I second Cheryl B. It's a DESERT ! Licensed Tortoise Wranglers move the tortoises, and they can migrate back under the solar panels after construction.

In the desert, water is life. Solar panels provide shade and reduce evaporation. You'll see a boom in the variety of life underneath the solar panels after a few years.

Besides, should we allow the extinction of the Human Race to save the desert tortoises?

Fukashima is a radioactive time bomb and there are fools that want to build MORE nuclear plants. Coal fired power plants pump out global warming gasses and build up mountains of coal ash... and let's not forget the radioactivity released by burning coal.

And you seriously want to complain about building solar power plants in the da###d desert?

"such a costly source of energy "

That's IT. You have NO conception of the word "costly".

You are obviously nuts.

lis Gunn
lis Gunn6 years ago
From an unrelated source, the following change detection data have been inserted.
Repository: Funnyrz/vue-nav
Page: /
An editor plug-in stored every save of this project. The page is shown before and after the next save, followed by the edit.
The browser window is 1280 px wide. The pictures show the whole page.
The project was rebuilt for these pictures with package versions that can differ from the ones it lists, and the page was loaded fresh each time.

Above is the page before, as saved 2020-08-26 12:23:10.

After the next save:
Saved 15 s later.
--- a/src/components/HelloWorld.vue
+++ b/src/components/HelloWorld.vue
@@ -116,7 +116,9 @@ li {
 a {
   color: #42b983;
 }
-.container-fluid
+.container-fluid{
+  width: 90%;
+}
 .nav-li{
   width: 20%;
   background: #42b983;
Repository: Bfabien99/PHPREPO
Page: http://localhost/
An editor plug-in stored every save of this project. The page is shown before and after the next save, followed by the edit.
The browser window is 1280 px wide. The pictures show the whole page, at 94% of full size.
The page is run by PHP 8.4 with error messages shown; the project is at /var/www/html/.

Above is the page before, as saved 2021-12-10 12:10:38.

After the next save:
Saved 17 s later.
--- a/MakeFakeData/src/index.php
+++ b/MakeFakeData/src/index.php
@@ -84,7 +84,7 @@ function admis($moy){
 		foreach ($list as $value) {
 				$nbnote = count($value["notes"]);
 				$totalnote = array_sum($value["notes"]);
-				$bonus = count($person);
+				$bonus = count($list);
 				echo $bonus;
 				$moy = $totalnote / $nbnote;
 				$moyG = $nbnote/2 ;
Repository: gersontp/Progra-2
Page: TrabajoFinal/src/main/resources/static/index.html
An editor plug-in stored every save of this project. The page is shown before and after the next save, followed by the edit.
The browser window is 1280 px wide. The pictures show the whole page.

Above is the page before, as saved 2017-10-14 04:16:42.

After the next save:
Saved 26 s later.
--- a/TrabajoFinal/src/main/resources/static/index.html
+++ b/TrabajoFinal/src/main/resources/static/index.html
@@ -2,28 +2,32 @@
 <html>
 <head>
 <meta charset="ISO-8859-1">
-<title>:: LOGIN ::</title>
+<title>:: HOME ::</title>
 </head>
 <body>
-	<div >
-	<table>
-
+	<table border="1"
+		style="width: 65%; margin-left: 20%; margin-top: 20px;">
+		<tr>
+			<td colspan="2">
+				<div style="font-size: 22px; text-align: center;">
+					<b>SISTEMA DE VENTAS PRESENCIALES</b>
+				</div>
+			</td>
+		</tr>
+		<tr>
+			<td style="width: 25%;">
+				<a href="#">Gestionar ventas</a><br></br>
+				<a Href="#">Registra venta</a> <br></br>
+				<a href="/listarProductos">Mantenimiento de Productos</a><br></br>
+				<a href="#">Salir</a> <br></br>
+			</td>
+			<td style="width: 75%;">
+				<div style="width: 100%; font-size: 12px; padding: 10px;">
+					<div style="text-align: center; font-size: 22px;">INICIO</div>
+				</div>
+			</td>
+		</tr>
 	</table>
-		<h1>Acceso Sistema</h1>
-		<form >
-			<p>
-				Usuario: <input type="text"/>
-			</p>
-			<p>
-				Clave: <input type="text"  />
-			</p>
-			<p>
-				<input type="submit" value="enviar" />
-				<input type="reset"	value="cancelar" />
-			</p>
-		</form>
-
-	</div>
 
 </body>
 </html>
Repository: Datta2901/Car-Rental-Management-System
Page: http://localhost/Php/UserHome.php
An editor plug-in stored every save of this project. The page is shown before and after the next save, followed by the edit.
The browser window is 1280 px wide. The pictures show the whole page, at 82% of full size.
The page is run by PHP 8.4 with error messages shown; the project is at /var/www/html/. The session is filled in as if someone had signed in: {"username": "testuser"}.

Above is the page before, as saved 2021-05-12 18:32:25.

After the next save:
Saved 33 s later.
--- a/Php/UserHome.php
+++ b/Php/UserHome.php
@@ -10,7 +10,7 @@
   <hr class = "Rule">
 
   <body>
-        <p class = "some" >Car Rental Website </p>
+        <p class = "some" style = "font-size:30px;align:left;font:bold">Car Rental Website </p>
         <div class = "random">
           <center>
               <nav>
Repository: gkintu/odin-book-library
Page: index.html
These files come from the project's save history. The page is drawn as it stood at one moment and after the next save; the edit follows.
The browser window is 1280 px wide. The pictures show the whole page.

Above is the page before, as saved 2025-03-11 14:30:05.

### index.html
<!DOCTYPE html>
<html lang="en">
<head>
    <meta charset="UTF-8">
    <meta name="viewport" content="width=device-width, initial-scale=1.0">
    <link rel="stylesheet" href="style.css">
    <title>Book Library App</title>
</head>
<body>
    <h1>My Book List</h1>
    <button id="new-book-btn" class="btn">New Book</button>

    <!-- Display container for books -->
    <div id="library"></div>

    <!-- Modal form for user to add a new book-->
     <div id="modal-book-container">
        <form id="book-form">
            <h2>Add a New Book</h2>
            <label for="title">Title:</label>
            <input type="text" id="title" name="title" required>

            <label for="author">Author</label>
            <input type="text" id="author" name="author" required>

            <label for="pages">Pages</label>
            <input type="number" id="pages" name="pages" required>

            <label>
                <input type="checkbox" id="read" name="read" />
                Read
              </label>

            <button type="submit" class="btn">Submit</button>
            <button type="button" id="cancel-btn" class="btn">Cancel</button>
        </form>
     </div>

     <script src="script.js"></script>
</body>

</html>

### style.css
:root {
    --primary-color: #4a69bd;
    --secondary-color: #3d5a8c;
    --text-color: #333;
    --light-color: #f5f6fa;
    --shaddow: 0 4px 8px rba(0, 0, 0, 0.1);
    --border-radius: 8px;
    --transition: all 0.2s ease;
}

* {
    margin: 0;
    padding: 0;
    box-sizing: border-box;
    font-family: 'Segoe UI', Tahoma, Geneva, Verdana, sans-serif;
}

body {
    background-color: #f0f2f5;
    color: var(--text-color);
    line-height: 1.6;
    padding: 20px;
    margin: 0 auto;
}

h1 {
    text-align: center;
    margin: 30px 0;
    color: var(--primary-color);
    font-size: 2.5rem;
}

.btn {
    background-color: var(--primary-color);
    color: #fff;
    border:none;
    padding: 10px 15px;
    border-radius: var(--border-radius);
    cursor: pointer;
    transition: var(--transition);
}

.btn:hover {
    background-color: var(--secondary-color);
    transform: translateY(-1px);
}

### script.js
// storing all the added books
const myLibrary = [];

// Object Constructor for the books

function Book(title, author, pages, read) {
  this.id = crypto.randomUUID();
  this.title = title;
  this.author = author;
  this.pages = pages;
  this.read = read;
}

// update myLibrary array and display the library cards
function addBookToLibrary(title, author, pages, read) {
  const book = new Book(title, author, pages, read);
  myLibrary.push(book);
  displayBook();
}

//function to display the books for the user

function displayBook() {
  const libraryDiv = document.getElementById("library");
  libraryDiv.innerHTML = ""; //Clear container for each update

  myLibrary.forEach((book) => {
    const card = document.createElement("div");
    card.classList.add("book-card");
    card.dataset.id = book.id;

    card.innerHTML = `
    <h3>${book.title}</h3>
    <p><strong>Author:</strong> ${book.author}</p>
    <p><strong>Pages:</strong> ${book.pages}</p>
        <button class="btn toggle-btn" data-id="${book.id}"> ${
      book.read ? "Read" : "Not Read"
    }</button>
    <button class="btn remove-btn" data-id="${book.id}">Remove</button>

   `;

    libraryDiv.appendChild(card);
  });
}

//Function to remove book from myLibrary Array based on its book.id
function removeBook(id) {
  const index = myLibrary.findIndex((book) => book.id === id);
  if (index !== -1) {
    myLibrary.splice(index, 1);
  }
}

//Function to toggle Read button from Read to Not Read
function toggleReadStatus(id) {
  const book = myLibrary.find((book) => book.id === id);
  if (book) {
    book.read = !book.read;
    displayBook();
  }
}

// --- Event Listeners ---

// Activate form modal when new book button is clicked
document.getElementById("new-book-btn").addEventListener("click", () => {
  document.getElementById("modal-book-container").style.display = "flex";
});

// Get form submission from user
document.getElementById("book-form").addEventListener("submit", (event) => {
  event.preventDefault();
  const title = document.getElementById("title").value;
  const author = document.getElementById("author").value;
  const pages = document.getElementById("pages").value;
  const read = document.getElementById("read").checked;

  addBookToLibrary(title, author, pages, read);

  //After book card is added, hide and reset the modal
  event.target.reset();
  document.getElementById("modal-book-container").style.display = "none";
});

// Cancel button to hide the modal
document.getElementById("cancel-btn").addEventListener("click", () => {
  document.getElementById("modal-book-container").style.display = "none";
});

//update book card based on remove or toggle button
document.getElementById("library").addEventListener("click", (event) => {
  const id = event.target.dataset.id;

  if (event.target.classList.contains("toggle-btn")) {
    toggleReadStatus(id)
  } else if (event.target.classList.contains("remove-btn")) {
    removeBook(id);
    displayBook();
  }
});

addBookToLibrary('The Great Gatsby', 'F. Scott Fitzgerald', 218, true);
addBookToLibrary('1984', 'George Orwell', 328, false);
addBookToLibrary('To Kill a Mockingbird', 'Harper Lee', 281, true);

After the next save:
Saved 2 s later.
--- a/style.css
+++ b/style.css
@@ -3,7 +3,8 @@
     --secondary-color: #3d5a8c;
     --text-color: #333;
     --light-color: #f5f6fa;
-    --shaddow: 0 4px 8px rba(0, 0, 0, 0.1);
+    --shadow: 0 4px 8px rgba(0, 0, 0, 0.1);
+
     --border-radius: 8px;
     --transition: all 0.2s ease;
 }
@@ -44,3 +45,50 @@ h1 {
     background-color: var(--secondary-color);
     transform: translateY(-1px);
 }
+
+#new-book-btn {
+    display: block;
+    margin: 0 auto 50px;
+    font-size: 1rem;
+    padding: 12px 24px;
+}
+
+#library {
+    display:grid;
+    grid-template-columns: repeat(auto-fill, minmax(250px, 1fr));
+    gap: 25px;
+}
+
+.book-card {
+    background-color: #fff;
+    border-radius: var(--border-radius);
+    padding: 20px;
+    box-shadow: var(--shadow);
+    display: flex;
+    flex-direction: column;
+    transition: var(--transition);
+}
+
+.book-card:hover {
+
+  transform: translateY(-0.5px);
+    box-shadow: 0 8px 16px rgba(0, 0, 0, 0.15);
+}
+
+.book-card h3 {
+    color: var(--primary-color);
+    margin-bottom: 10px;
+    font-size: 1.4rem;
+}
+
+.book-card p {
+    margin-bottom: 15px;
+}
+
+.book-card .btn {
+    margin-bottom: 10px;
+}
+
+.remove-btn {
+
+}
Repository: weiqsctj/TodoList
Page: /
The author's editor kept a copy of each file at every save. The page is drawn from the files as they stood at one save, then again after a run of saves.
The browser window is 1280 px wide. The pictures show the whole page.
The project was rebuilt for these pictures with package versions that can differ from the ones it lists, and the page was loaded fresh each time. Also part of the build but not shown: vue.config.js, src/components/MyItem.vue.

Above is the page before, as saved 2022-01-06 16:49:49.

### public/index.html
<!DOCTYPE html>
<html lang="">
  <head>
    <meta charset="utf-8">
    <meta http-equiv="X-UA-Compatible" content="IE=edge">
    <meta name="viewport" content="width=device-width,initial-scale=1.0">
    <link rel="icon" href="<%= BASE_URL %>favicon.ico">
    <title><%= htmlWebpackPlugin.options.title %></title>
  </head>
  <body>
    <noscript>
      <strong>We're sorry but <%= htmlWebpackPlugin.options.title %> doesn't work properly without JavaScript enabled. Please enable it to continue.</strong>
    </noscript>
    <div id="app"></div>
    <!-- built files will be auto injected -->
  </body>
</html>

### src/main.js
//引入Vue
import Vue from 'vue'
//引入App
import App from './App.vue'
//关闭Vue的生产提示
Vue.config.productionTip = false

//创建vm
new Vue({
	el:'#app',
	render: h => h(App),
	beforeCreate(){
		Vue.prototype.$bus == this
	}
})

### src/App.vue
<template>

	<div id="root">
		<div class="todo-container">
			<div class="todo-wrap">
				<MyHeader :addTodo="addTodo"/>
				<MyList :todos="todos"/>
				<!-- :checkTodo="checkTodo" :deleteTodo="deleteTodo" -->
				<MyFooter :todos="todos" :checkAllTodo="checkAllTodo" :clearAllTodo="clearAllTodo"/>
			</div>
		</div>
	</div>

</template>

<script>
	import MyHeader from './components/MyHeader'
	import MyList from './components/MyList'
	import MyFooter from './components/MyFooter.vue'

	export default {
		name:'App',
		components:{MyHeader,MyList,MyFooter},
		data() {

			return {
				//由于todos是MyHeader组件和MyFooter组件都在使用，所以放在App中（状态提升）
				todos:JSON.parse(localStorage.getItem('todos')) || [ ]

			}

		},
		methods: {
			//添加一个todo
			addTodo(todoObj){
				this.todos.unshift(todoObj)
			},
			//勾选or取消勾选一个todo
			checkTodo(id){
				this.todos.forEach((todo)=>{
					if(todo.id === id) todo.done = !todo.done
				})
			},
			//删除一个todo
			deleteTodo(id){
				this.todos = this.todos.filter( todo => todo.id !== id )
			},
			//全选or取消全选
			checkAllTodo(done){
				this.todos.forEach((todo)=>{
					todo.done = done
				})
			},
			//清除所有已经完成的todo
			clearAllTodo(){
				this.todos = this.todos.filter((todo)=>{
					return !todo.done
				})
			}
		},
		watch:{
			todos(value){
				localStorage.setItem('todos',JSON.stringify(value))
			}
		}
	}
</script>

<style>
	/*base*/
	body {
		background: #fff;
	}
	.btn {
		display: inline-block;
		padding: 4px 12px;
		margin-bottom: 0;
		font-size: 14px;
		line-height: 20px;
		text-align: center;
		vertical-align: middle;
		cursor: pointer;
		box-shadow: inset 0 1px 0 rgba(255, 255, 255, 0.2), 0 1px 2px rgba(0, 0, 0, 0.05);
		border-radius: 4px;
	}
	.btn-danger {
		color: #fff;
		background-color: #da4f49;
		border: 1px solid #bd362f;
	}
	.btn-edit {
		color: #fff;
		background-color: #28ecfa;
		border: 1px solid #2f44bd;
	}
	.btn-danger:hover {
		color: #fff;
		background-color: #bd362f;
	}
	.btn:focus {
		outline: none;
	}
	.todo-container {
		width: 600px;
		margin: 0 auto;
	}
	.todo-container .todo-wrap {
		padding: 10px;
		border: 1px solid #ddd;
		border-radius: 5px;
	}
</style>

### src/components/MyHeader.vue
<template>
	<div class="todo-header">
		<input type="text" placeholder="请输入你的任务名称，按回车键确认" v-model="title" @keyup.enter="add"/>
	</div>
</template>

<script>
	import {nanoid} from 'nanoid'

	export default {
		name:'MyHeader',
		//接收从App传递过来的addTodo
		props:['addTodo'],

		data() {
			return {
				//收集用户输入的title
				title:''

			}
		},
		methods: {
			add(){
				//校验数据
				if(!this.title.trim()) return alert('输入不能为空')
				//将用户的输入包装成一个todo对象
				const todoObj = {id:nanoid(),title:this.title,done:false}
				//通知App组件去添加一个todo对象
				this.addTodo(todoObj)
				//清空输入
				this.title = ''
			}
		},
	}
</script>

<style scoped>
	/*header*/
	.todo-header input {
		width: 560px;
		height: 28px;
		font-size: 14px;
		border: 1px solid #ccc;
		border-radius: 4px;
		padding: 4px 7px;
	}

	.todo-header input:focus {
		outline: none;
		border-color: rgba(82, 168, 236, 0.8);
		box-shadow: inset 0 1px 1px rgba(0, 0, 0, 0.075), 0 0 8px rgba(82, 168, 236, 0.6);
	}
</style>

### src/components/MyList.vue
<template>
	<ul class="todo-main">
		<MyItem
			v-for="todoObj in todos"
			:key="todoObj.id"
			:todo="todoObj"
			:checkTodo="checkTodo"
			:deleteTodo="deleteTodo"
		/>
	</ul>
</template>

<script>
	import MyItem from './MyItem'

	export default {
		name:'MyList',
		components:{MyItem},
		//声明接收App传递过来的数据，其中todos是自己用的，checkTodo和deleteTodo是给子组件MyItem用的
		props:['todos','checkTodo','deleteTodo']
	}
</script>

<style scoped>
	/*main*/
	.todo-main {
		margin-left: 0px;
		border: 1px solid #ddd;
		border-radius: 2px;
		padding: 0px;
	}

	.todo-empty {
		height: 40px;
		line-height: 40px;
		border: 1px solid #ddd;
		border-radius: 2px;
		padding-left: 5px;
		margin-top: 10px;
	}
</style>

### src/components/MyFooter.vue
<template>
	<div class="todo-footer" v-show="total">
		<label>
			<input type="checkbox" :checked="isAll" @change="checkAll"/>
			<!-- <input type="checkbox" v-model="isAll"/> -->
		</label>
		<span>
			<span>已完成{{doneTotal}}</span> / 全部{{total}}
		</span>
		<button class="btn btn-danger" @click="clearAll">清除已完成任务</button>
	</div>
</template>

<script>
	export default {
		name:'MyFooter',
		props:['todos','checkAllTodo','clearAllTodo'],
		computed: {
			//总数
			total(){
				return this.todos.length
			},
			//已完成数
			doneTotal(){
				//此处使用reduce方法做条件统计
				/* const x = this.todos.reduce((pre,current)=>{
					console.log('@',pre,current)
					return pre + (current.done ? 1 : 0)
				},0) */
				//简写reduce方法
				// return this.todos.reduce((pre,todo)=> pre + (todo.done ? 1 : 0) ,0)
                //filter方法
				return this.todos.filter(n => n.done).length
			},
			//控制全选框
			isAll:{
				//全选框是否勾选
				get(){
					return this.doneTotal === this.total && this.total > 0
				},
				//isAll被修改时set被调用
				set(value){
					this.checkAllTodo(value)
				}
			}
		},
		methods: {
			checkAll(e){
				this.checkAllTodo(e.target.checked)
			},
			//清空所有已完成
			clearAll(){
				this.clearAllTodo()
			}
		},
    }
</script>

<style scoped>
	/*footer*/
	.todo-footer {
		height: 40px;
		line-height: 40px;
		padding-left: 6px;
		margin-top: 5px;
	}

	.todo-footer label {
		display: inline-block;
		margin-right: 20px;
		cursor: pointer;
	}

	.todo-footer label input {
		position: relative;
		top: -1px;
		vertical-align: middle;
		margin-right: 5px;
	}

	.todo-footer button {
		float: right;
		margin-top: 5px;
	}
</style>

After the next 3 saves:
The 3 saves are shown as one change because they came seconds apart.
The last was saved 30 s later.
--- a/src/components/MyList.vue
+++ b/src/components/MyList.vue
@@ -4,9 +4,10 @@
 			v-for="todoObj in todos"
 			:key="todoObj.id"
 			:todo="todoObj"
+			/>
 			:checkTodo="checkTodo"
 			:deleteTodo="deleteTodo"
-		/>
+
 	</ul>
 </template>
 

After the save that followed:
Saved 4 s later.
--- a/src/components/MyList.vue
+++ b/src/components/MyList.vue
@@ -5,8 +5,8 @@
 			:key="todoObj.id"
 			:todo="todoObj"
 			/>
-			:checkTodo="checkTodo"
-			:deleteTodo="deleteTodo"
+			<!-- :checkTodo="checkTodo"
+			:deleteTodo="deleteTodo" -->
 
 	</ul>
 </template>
Portland. I like your idea that perhaps the solar panels may humidify the area so that there might be side benefits such as water for lawns, golf courses and swimming pools. But I think that" part of the problem. There is no more water on the planet. It just changes form. So while some of us insist on using more (for our swimming pool, lawn, golf course, producing bottled water, washing machines and car washes, others will have to do with less. The problem is compounded by tapping for natural gas, tracking and other industrial uses which pollute and contaminate our existing water supplies and natural environment in our ever increasing use of fossil fuels.

Incidentally, Japanese authorities have announced that its wrecked nuclear plant will be unsafe for workers for the next forty years. Imagine if one lived nearby.

Pego Rice
Pego R6 years ago

The Mojave is a natural desert and has an extremely active ecosystem that has already been badly damaged by the extermination of the Coastal Texas Cane forests and the Central Texas mixed woodlands (that used to push water into the central 4 corners region)

That still does not make the few acres that are used as environmentally disastrous as even a small portion of Fossil Fuels

Ernest R.
Ernest R6 years ago

@ Karen L Have you considered that having fewer children might be a less destructive and “a better alternative to digging, fracking or shipping oil....not to mention wars that have spent so many lives for oil!”

KAREN L6 years ago

I certainly agree with those that say there should be more private homes and businesses to host these panels rather than sticking them all out in the desert. But even the huge panels are a better alternative to digging, fracking or shipping oil....not to mention wars that have spent so many lives for oil!

Nicole O.
Nicole O6 years ago

can't they find an empty would think there are plenty in the desert

Maggie F.
Margaret F6 years ago

Industrial scale anything can be a problem. In my opinion solar is the best answer to our growing energy needs - plus conservation of course. But individual solar energy gathering on individual buildings and homes are the best answer. Senator Bernie Sanders (I) from Vermont has offered a bill that would encourage solar hot water heating on homes across America. Perhaps in the future there will be a better solar plan for large energy production but this project seems like it covers an awful lot of acreage in order to provide energy to 140,000 homes.

federico bortoletto

I pannelli solari dovrebbero essere solo posti sui tetti di case e fabbricati. Per terra non dovrebbero essere messi MAI.

jill bukovnik
jill Campbell6 years ago

To Rick G. Thank you for shedding some light on this desert situation. It really doesn't look like they "mowed a swath" of anything. You can go out into the deserts in some areas and see nothing but sage brush forever.

People need power that does not add to global warming. You can't have it both ways.